Use anti-virus software and firewalls all the time, they do help you. Once you've set them up properly they don't really cause you problems. If your firewall does drive you mad, you've probably got it configured wrong (not allowing your normal programs, or it's stupidly alerting you about every little thing on the internet that it's disallowing), or you've got something on your computer that you should be concerned about (when some peculiar sounding program wants internet access, you've probably got a virus or trojan—you should get rid of them, not your firewall).
Learn how to use your software properly. Check out what customisation options you have, and set them to suit yourself. Turn off features that nag at you, annoy you, slow your computer down, or breach your privacy. In particular disable options that keep a program running all the time, just run the software when you actually need it, but don't turn off the features that protect you (i.e. don't ignore warnings).
Read the warnings.
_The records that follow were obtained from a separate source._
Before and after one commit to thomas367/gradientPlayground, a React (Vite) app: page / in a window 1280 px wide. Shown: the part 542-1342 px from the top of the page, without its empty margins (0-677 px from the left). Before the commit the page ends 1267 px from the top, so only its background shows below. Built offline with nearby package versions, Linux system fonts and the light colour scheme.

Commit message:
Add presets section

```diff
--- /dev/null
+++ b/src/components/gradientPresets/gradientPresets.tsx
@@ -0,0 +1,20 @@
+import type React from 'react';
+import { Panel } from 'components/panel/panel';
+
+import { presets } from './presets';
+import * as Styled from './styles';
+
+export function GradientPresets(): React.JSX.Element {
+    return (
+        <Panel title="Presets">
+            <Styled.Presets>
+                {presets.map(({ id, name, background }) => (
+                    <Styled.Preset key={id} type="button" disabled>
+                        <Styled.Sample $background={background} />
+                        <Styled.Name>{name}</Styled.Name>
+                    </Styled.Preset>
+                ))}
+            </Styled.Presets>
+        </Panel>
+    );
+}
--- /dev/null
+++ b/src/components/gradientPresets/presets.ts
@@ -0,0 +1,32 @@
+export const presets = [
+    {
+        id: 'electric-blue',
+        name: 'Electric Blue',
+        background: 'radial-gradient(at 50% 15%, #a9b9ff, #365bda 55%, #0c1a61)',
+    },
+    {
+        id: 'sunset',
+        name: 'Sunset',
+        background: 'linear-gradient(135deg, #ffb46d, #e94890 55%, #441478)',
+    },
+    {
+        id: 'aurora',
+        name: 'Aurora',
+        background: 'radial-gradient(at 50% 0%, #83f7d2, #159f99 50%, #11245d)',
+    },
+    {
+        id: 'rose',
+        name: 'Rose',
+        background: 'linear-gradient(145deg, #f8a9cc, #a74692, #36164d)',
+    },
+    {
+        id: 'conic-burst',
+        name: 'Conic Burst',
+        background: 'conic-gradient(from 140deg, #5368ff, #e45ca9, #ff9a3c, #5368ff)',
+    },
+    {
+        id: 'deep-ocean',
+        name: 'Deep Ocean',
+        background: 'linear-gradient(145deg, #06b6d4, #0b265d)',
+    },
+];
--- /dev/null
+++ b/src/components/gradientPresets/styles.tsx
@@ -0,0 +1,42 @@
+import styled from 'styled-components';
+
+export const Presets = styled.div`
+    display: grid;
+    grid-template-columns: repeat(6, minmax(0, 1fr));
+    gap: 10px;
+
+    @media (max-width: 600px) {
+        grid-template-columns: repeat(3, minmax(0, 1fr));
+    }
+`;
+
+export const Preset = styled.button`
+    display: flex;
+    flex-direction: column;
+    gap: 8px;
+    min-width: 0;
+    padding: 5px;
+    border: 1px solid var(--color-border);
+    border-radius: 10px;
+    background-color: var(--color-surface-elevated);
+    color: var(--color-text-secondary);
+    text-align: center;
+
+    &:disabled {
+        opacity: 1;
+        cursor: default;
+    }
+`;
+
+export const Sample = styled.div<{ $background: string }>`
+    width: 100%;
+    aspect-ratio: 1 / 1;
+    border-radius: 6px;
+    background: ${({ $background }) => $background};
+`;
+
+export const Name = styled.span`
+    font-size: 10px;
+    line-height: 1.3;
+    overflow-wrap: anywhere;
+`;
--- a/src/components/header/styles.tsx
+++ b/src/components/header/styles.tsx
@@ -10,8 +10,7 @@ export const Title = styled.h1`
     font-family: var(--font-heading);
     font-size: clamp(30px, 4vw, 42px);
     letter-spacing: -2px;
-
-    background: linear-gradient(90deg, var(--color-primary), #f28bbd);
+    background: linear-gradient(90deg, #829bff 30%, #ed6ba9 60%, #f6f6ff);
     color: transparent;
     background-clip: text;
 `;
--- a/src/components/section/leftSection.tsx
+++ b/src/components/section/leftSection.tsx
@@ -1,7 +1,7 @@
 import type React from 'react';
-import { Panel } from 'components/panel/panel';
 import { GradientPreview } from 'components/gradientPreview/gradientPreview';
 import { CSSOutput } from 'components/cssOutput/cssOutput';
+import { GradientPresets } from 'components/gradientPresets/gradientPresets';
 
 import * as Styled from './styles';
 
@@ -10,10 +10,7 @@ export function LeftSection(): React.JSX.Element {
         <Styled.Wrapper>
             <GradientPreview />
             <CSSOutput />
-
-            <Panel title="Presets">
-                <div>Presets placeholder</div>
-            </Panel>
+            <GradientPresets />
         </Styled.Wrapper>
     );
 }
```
When you're presented with information before installing software, or allowing it through your firewall, etc., read what it says, think about what it implies, and proceed with due care.
If you ignore the warnings and safety advice you will suffer problems with your computer. There is no avoiding this, you will keep having problems, you will keep on bringing your computer back to get it fixed, again and again; and you will keep on wasting your time and money. Any time I've come across someone who doesn't use protective software, their computer has been riddled with rubbish; and it's generally the only reason that their computer hasn't been working very well for them.
Replace bad software with better software. For example, things like Microsoft's Internet Explorer are riddled with security holes that can affect your entire computer. While no software is perfect, there's much better alternatives, and browsers which aren't so tightly integrated with Windows don't share their flaws so badly (e.g. when other browsers crash, only the browser crashes, not the entire computer; and they're not so easily exploited to secretly install malicious programs on your computer). If you like the all-in-one approach (browser, news and mail with the one program), then Mozilla is a much better alternative. But if you prefer separate programs, then use Mozilla Firefox instead of Internet Explorer for web browsing, Mozilla Thunderbird or Ritlab's “The Bat!” instead of Outlook Express for mail, and Forté Inc's Agent or 40tude Dialog instead of Outlook Express for usenet (news groups). Opera is another decent all-in-one alternative to all of those. Avoiding Microsoft's Internet Explorer and Outlook Express, and anything else that uses them behind the scenes (e.g. like Incredimail, and various other things which pretend to be web browsers, but are merely just a new front cover for Internet Explorer—such as Avant Browser), is the single best thing you can do to help protect yourself from accidents that screw up your computer.
If you only use your machine for work reasons, you might consider ditching Windows, completely. You can use something much more robust, like Linux or BSD, to do ordinary tasks like e-mail, web browsing, writing documents, etc., in a safer environment. It's not too difficult, just a bit different, and easy enough to adjust to (no worse than all the hoops Windows makes you jump through). Of course it's not a guarantee, nothing is completely foolproof, but I've found it survives unskilled user-abuse better than Windows does. It's capable of more than just office work, you can play games and so on, as well, but that's a little bit more difficult to manage.
Amongst other things, there are links to software for different types of computers in my links section (in there you'll find links to quite a few things that I recommend). And the computing section of my website discuss various issues about computers (have a look around, things are organised into topics to make it easier for you).